In such public ways, Ebert has grappled with many of the same challenges faced by other survivors who are visibly changed by cancer surgery. “A lot of patients get very emotional when trying to get their life back together,” says psychologist Michelle Cororve Fingeret, the director of the Body Image Therapy Service at M. D. Anderson Cancer Center in Houston and a collaborator on a recent research study that surveyed the body-image concerns of surgically treated patients with head and neck cancers. The findings are scheduled for publication in the August 2012 issue of Psycho-Oncology.

Fingeret and her colleagues obtained data from 280 patients, finding that 75 percent had concerns or embarrassment about bodily changes. Participants completed two standard tests—the Body Image Scale and the Functional Assessment of Cancer Therapy Scale—along with a survey designed to evaluate body-image issues, satisfaction with care related to those issues, and interest in receiving psychosocial support for them.

“Part of the process [of recovering] involves telling yourself it’s OK to be bothered by appearance changes,” says Fingeret. “A lot of patients get down on themselves. They say, ‘I should just be happy I’m alive.’ ” She suggests that patients who are struggling with these issues talk to loved ones and then to health care providers about their concerns, slowly begin to do activities they’ve been avoiding, and participate in small social gatherings while building up to larger ones.

According to Fingeret, many patients “are concerned everyone’s looking at them or perceiving them in a certain way. I tell them they don’t know what other people are thinking.”

Ebert, who continues to make public appearances and to write reviews for the Chicago Sun-Times, has some personal insights.
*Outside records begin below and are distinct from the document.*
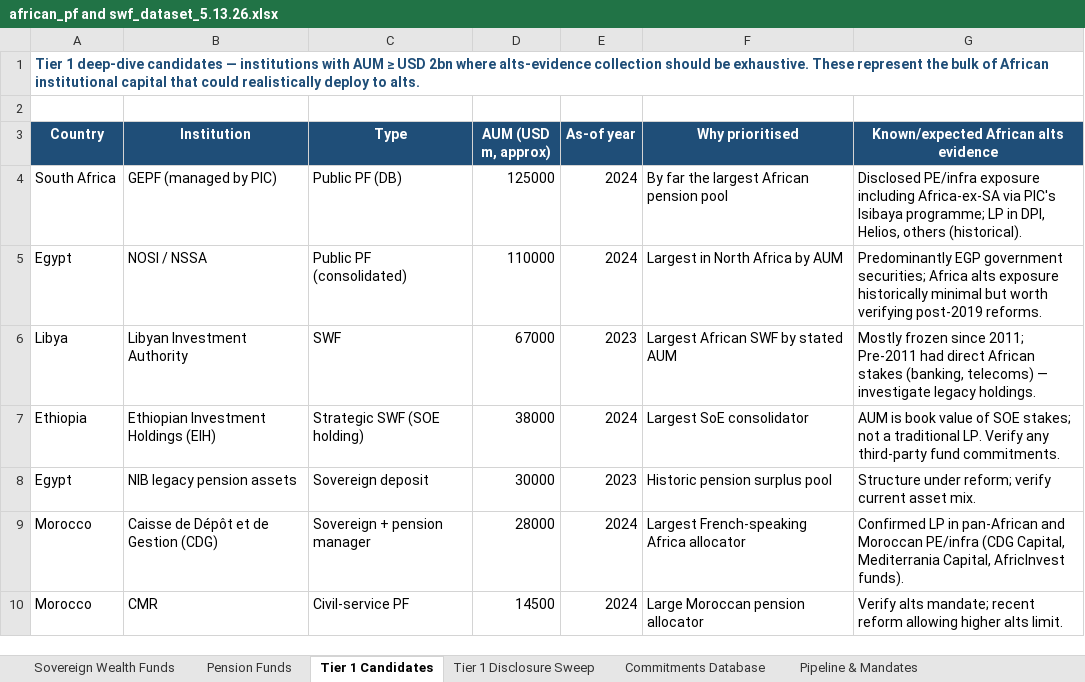
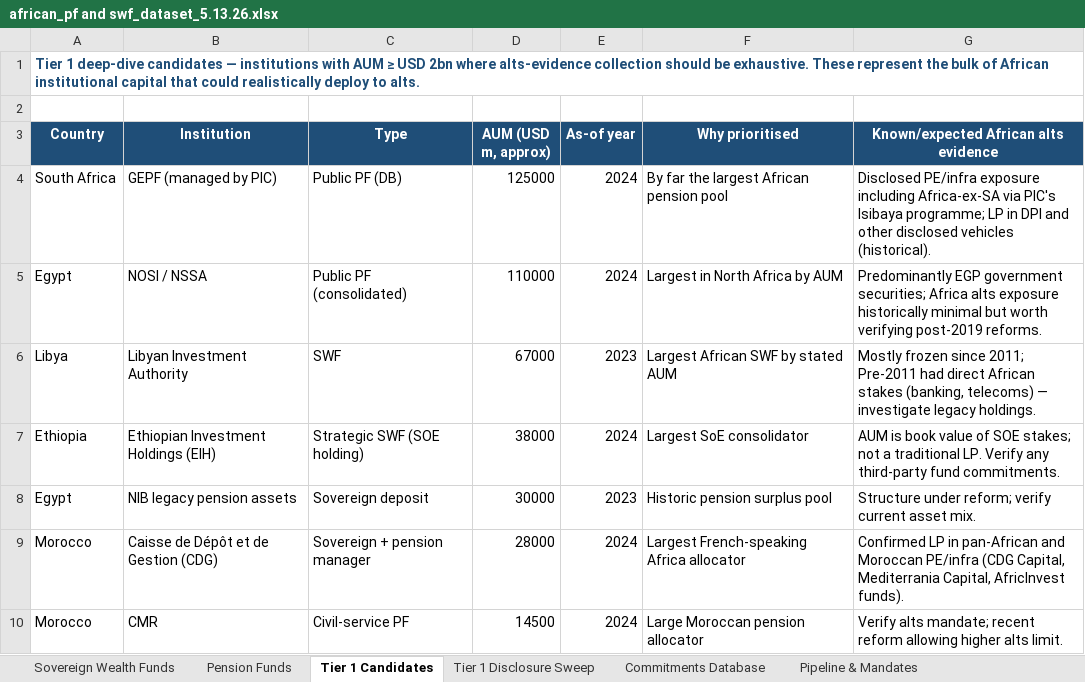
Before and after one commit to mattguttentag/domestic-capital-mapping, an Excel workbook: african_pf and swf_dataset_5.13.26.xlsx, sheet Tier 1 Candidates, drawn as a sheet; only a part is shown; values as stored, in another font and other column widths than the file's, no borders; the diff names each change by its address in the sheet, - before the commit and + after, or states it on an @@ line.

Commit message:
Remove Helios aggregate and split CAPE vehicles

```diff
--- a/african_pf and swf_dataset_5.13.26.xlsx (sheet Tier 1 Candidates)
+++ b/african_pf and swf_dataset_5.13.26.xlsx (sheet Tier 1 Candidates)
-G4: …LP in DPI, Helios, others (historical).
+G4: …LP in DPI and other disclosed vehicles (historical).
```
Also changed, not shown: sheet Commitments Database, sheet Funds & LP Co-Investors, sheet Source Library, sheet Inclusion Audit, sheet DFI Co-Investor Patterns, sheet Tier 1 Disclosure Sweep, 6 other files.
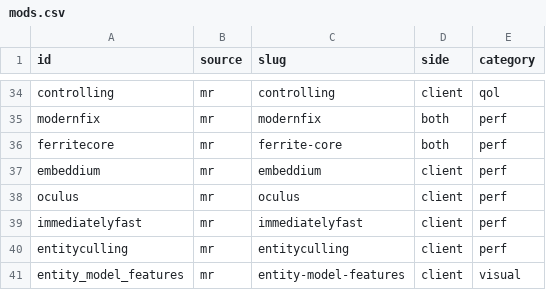
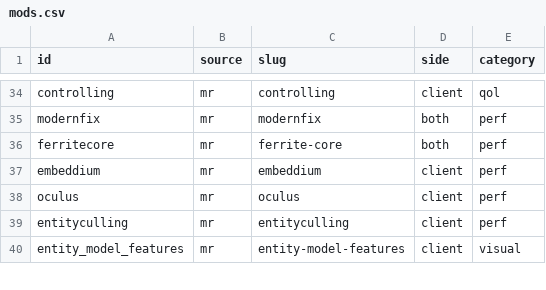
Before and after one commit to coopas/ecos-do-selo-pack, a CSV file: tools/mods.csv, drawn as a sheet; only a part is shown, gaps mark what is left out; the diff names each change by its address in the sheet, - before the commit and + after, or states it on an @@ line.

Commit message:
main 2026-11-03 18:57:29 - feat: instância Prism, boot test do cliente; fix escape do PreLaunchCommand; remove ImmediatelyFast

```diff
--- a/tools/mods.csv
+++ b/tools/mods.csv
-row 39: immediatelyfast | mr | immediatelyfast | client | perf
```
Also changed, not shown: 15 other files.
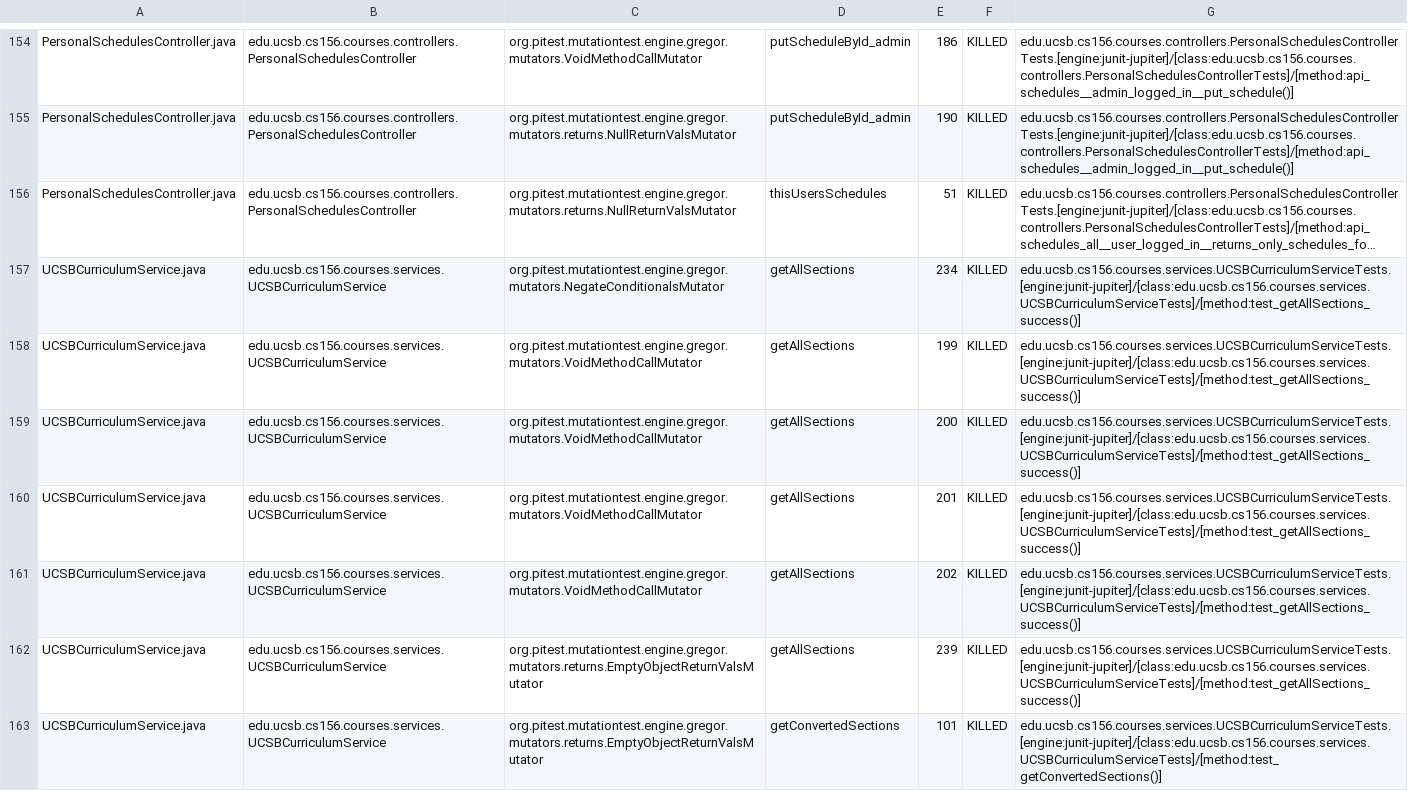
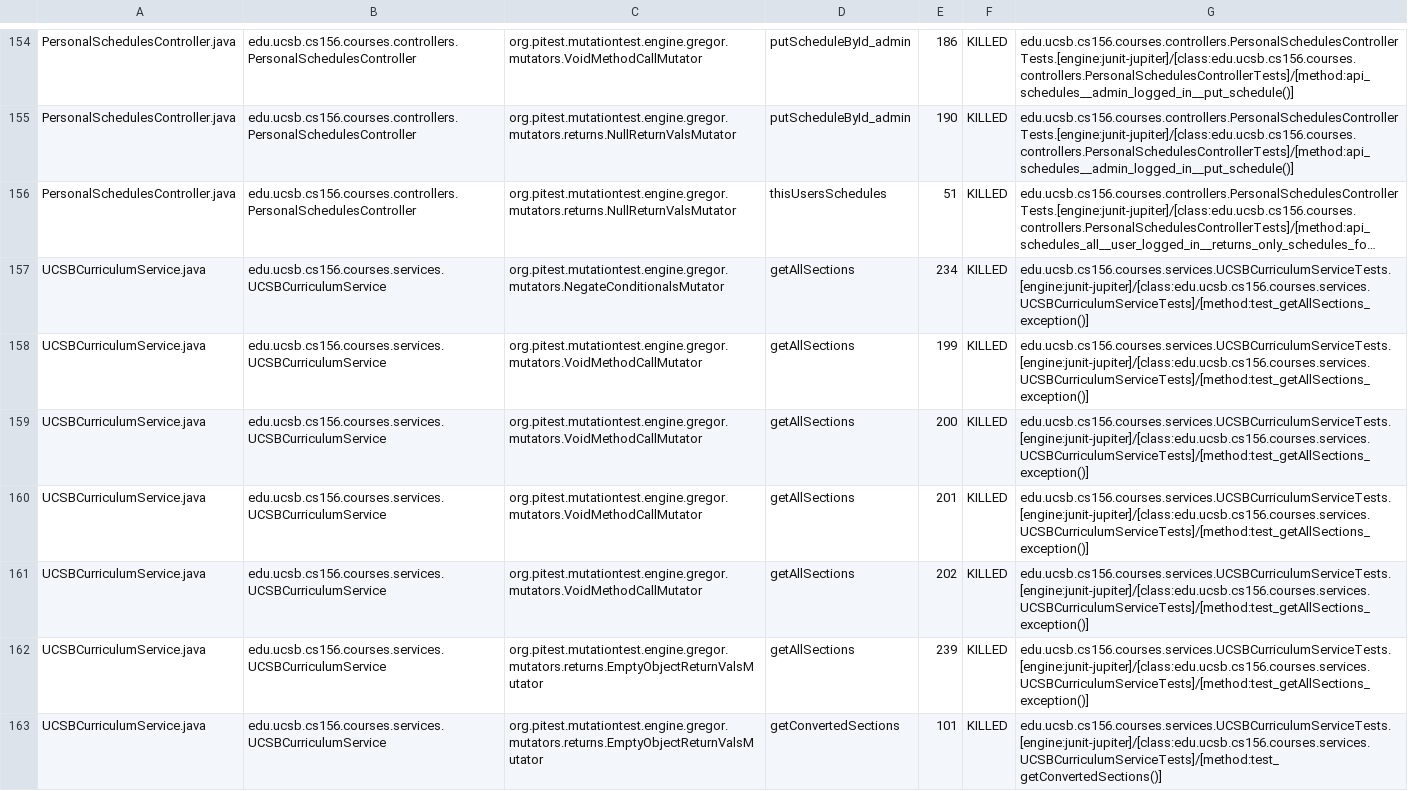
Before and after one commit to ucsb-cs156-w24/proj-courses-w24-5pm-2, a CSV file: prs/18/pitest/mutations.csv, drawn as a sheet; only a part is shown, gaps mark what is left out; long unchanged cells end in …; the diff covers the shown part only; the diff names each change by its address in the sheet, - before the commit and + after, or states it on an @@ line.

Commit message:
Deploying to gh-pages from @ ucsb-cs156-w24/proj-courses-w24-5pm-2@b88a58cad7a00728292a27dd3b90aae9cdac977a 🚀

```diff
--- a/prs/18/pitest/mutations.csv
+++ b/prs/18/pitest/mutations.csv
-G157:G162: edu.ucsb.cs156.courses.services.UCSBCurriculumServiceTests.[engine:junit-jupiter]/[class:edu.ucsb.cs156.courses.services.UCSBCurriculumServiceTests]/[method:test_getAllSections_success()]
+G157:G162: edu.ucsb.cs156.courses.services.UCSBCurriculumServiceTests.[engine:junit-jupiter]/[class:edu.ucsb.cs156.courses.services.UCSBCurriculumServiceTests]/[method:test_getAllSections_exception()]
```
Also changed, not shown: 86 edited cells elsewhere in this file, 39 other files.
Cancer Today asked him some questions via email, and he responded in kind.

Q: What made you continue with the surgeries and what were your reactions when they failed?
A: There was a theory that my voice and appearance could be saved and I could appear on the television show again. I now believe that was a futile hope. My entire focus should have been on removing the cancer and prolonging my life. Today, I cannot eat, drink or speak, but that causes no actual pain. My most painful handicap is back and shoulder pain, caused by three attempts to transplant bone and tissue in facial reconstruction. I now walk uncertainly and fear falling.

Q: What made you decide against a fourth surgery?
A: When it doesn’t work three times, what are you still trying to prove? Acceptance is a wise course to take.

Q: How did you and your wife come to the decision to put your photo out there? Were you worried what people would say? And how did you feel when you saw it? In a similar vein, what went into your decision to let Esquire take your photo, and how did you feel when you saw it?
A: I was looking forward to attending my annual film festival at the University of Illinois. I was advised not to go, because paparazzi would circulate photos of my damaged face. Chaz and I decided, to hell with it, this is how I look. So I posed for photos for my paper, the Chicago Sun-Times, and wrote a story headlined, “This is the face of illness,” in which I said we spend too much effort trying to hide and deny physical realities. I paraphrased a line from the movie Raging Bull—“I ain’t a pretty boy no more.” The full-page in Esquire shocked some people, but it was real, and the article was truthful. It was a good decision to be honest and open with Chris Jones, the writer.

Q: You write in your book that a face transplant would be “an act of disloyalty to my own face.” Could you explain what you meant by that?
A: I’ve been living in and looking out of this face for 69 years. I can’t abandon it now. But I’m familiar with cases in which a face transplant is completely appropriate. It’s a personal matter.

Q: How do you feel about your looks now?
A: I don’t spend a lot of time thinking about them. My chin is a mess, but I’m alive and healthy.

Q: There must be so many people who are embarrassed to show themselves after disfiguring surgery. Do you have any advice for them?
A: How I look is my problem. I can’t be bothered with people who make it their problem. Out in public, I sense most people simply think I’ve had cancer or an accident or something, and don’t obsess about it.